■ EXERCISE DATA:
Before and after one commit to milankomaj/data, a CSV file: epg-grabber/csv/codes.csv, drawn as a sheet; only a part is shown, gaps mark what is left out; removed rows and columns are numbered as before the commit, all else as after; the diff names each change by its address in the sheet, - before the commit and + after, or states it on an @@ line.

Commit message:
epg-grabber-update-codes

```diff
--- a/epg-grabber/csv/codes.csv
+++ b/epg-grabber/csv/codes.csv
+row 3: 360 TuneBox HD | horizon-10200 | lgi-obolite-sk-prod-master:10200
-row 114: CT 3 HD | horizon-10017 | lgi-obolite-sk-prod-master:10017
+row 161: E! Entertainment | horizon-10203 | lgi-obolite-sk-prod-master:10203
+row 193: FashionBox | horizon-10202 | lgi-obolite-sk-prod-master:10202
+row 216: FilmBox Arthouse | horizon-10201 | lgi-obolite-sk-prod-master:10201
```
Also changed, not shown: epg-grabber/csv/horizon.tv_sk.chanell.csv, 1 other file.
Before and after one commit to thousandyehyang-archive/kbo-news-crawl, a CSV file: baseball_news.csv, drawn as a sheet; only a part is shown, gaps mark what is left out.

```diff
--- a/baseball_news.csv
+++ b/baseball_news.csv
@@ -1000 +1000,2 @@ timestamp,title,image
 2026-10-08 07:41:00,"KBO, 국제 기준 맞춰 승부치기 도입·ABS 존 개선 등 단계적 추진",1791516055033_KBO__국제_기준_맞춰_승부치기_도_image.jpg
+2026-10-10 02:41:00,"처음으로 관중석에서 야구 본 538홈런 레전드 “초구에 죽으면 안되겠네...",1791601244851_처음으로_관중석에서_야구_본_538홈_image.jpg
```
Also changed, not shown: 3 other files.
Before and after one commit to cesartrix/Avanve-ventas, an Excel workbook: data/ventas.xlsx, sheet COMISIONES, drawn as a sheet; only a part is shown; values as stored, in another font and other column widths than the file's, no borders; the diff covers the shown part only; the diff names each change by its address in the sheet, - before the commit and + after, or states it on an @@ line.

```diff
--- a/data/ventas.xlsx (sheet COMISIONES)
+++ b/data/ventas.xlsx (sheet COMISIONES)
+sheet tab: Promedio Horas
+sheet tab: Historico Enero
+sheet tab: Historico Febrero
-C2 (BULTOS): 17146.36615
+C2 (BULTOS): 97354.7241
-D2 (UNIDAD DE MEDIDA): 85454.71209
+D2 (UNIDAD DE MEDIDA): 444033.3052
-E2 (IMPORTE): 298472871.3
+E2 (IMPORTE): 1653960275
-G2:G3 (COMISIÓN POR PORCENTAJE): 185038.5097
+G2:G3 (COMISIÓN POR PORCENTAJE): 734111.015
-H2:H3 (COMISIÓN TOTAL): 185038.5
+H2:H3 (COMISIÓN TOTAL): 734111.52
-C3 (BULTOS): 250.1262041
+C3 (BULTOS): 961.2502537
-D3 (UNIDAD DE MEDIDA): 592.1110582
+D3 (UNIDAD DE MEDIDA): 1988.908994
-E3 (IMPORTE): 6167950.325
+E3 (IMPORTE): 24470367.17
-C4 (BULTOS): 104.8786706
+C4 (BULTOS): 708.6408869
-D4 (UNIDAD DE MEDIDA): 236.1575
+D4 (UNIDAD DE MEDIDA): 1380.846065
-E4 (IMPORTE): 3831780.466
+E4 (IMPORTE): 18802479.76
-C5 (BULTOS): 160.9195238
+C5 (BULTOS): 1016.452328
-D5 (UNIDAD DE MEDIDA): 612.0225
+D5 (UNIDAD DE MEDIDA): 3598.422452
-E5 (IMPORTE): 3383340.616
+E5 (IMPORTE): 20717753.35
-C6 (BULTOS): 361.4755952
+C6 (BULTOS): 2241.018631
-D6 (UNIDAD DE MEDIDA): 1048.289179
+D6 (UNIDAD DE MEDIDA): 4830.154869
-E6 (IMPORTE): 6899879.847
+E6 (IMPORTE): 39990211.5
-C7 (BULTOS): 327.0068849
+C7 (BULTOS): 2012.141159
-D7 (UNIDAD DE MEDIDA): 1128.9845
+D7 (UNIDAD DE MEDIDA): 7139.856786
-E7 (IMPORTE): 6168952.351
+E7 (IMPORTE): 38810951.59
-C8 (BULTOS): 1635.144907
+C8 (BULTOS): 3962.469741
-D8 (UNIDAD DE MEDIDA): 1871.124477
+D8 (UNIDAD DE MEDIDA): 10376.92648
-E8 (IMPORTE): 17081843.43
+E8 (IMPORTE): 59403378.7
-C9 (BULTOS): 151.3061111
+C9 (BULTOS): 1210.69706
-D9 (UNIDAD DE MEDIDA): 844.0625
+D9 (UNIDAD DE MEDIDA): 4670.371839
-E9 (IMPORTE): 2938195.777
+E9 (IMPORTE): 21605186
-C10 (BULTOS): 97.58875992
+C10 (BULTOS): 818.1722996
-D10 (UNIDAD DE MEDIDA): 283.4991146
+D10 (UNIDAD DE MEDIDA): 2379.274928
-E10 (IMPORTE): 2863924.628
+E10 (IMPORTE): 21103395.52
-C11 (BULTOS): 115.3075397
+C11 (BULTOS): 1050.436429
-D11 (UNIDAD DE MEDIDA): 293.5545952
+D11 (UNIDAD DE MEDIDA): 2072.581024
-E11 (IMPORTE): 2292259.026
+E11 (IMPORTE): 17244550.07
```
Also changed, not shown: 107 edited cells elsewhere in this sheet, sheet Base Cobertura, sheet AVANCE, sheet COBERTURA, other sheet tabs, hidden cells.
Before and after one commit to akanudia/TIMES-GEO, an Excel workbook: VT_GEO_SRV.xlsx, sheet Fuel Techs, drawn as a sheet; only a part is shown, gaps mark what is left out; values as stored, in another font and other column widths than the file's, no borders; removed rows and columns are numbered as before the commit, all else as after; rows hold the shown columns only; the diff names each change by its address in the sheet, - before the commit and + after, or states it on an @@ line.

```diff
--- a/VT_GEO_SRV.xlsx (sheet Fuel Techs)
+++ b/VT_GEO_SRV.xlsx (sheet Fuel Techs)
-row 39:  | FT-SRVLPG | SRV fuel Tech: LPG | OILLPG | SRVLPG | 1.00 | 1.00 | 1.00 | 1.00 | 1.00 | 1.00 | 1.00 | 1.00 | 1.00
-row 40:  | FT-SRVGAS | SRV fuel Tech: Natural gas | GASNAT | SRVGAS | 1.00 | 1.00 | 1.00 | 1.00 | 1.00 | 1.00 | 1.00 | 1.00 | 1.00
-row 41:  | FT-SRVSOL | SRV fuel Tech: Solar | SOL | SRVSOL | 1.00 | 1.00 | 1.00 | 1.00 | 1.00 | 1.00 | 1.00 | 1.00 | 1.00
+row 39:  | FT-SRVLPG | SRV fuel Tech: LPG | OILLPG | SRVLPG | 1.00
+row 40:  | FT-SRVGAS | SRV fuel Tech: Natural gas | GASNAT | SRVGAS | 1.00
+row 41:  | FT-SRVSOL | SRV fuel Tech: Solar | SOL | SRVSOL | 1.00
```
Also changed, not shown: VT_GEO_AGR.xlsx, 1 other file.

■ WHAT THE TASK REQUIRES:
Your response should consist of the full listing, exactly as written.

■ TASK RESULT:
Before and after one commit to milankomaj/data, a CSV file: epg-grabber/csv/codes.csv, drawn as a sheet; only a part is shown, gaps mark what is left out; removed rows and columns are numbered as before the commit, all else as after; the diff names each change by its address in the sheet, - before the commit and + after, or states it on an @@ line.

Commit message:
epg-grabber-update-codes

```diff
--- a/epg-grabber/csv/codes.csv
+++ b/epg-grabber/csv/codes.csv
+row 3: 360 TuneBox HD | horizon-10200 | lgi-obolite-sk-prod-master:10200
-row 114: CT 3 HD | horizon-10017 | lgi-obolite-sk-prod-master:10017
+row 161: E! Entertainment | horizon-10203 | lgi-obolite-sk-prod-master:10203
+row 193: FashionBox | horizon-10202 | lgi-obolite-sk-prod-master:10202
+row 216: FilmBox Arthouse | horizon-10201 | lgi-obolite-sk-prod-master:10201
```
Also changed, not shown: epg-grabber/csv/horizon.tv_sk.chanell.csv, 1 other file.
Before and after one commit to thousandyehyang-archive/kbo-news-crawl, a CSV file: baseball_news.csv, drawn as a sheet; only a part is shown, gaps mark what is left out.

```diff
--- a/baseball_news.csv
+++ b/baseball_news.csv
@@ -1000 +1000,2 @@ timestamp,title,image
 2026-10-08 07:41:00,"KBO, 국제 기준 맞춰 승부치기 도입·ABS 존 개선 등 단계적 추진",1791516055033_KBO__국제_기준_맞춰_승부치기_도_image.jpg
+2026-10-10 02:41:00,"처음으로 관중석에서 야구 본 538홈런 레전드 “초구에 죽으면 안되겠네...",1791601244851_처음으로_관중석에서_야구_본_538홈_image.jpg
```
Also changed, not shown: 3 other files.
Before and after one commit to cesartrix/Avanve-ventas, an Excel workbook: data/ventas.xlsx, sheet COMISIONES, drawn as a sheet; only a part is shown; values as stored, in another font and other column widths than the file's, no borders; the diff covers the shown part only; the diff names each change by its address in the sheet, - before the commit and + after, or states it on an @@ line.

```diff
--- a/data/ventas.xlsx (sheet COMISIONES)
+++ b/data/ventas.xlsx (sheet COMISIONES)
+sheet tab: Promedio Horas
+sheet tab: Historico Enero
+sheet tab: Historico Febrero
-C2 (BULTOS): 17146.36615
+C2 (BULTOS): 97354.7241
-D2 (UNIDAD DE MEDIDA): 85454.71209
+D2 (UNIDAD DE MEDIDA): 444033.3052
-E2 (IMPORTE): 298472871.3
+E2 (IMPORTE): 1653960275
-G2:G3 (COMISIÓN POR PORCENTAJE): 185038.5097
+G2:G3 (COMISIÓN POR PORCENTAJE): 734111.015
-H2:H3 (COMISIÓN TOTAL): 185038.5
+H2:H3 (COMISIÓN TOTAL): 734111.52
-C3 (BULTOS): 250.1262041
+C3 (BULTOS): 961.2502537
-D3 (UNIDAD DE MEDIDA): 592.1110582
+D3 (UNIDAD DE MEDIDA): 1988.908994
-E3 (IMPORTE): 6167950.325
+E3 (IMPORTE): 24470367.17
-C4 (BULTOS): 104.8786706
+C4 (BULTOS): 708.6408869
-D4 (UNIDAD DE MEDIDA): 236.1575
+D4 (UNIDAD DE MEDIDA): 1380.846065
-E4 (IMPORTE): 3831780.466
+E4 (IMPORTE): 18802479.76
-C5 (BULTOS): 160.9195238
+C5 (BULTOS): 1016.452328
-D5 (UNIDAD DE MEDIDA): 612.0225
+D5 (UNIDAD DE MEDIDA): 3598.422452
-E5 (IMPORTE): 3383340.616
+E5 (IMPORTE): 20717753.35
-C6 (BULTOS): 361.4755952
+C6 (BULTOS): 2241.018631
-D6 (UNIDAD DE MEDIDA): 1048.289179
+D6 (UNIDAD DE MEDIDA): 4830.154869
-E6 (IMPORTE): 6899879.847
+E6 (IMPORTE): 39990211.5
-C7 (BULTOS): 327.0068849
+C7 (BULTOS): 2012.141159
-D7 (UNIDAD DE MEDIDA): 1128.9845
+D7 (UNIDAD DE MEDIDA): 7139.856786
-E7 (IMPORTE): 6168952.351
+E7 (IMPORTE): 38810951.59
-C8 (BULTOS): 1635.144907
+C8 (BULTOS): 3962.469741
-D8 (UNIDAD DE MEDIDA): 1871.124477
+D8 (UNIDAD DE MEDIDA): 10376.92648
-E8 (IMPORTE): 17081843.43
+E8 (IMPORTE): 59403378.7
-C9 (BULTOS): 151.3061111
+C9 (BULTOS): 1210.69706
-D9 (UNIDAD DE MEDIDA): 844.0625
+D9 (UNIDAD DE MEDIDA): 4670.371839
-E9 (IMPORTE): 2938195.777
+E9 (IMPORTE): 21605186
-C10 (BULTOS): 97.58875992
+C10 (BULTOS): 818.1722996
-D10 (UNIDAD DE MEDIDA): 283.4991146
+D10 (UNIDAD DE MEDIDA): 2379.274928
-E10 (IMPORTE): 2863924.628
+E10 (IMPORTE): 21103395.52
-C11 (BULTOS): 115.3075397
+C11 (BULTOS): 1050.436429
-D11 (UNIDAD DE MEDIDA): 293.5545952
+D11 (UNIDAD DE MEDIDA): 2072.581024
-E11 (IMPORTE): 2292259.026
+E11 (IMPORTE): 17244550.07
```
Also changed, not shown: 107 edited cells elsewhere in this sheet, sheet Base Cobertura, sheet AVANCE, sheet COBERTURA, other sheet tabs, hidden cells.
Before and after one commit to akanudia/TIMES-GEO, an Excel workbook: VT_GEO_SRV.xlsx, sheet Fuel Techs, drawn as a sheet; only a part is shown, gaps mark what is left out; values as stored, in another font and other column widths than the file's, no borders; removed rows and columns are numbered as before the commit, all else as after; rows hold the shown columns only; the diff names each change by its address in the sheet, - before the commit and + after, or states it on an @@ line.

```diff
--- a/VT_GEO_SRV.xlsx (sheet Fuel Techs)
+++ b/VT_GEO_SRV.xlsx (sheet Fuel Techs)
-row 39:  | FT-SRVLPG | SRV fuel Tech: LPG | OILLPG | SRVLPG | 1.00 | 1.00 | 1.00 | 1.00 | 1.00 | 1.00 | 1.00 | 1.00 | 1.00
-row 40:  | FT-SRVGAS | SRV fuel Tech: Natural gas | GASNAT | SRVGAS | 1.00 | 1.00 | 1.00 | 1.00 | 1.00 | 1.00 | 1.00 | 1.00 | 1.00
-row 41:  | FT-SRVSOL | SRV fuel Tech: Solar | SOL | SRVSOL | 1.00 | 1.00 | 1.00 | 1.00 | 1.00 | 1.00 | 1.00 | 1.00 | 1.00
+row 39:  | FT-SRVLPG | SRV fuel Tech: LPG | OILLPG | SRVLPG | 1.00
+row 40:  | FT-SRVGAS | SRV fuel Tech: Natural gas | GASNAT | SRVGAS | 1.00
+row 41:  | FT-SRVSOL | SRV fuel Tech: Solar | SOL | SRVSOL | 1.00
```
Also changed, not shown: VT_GEO_AGR.xlsx, 1 other file.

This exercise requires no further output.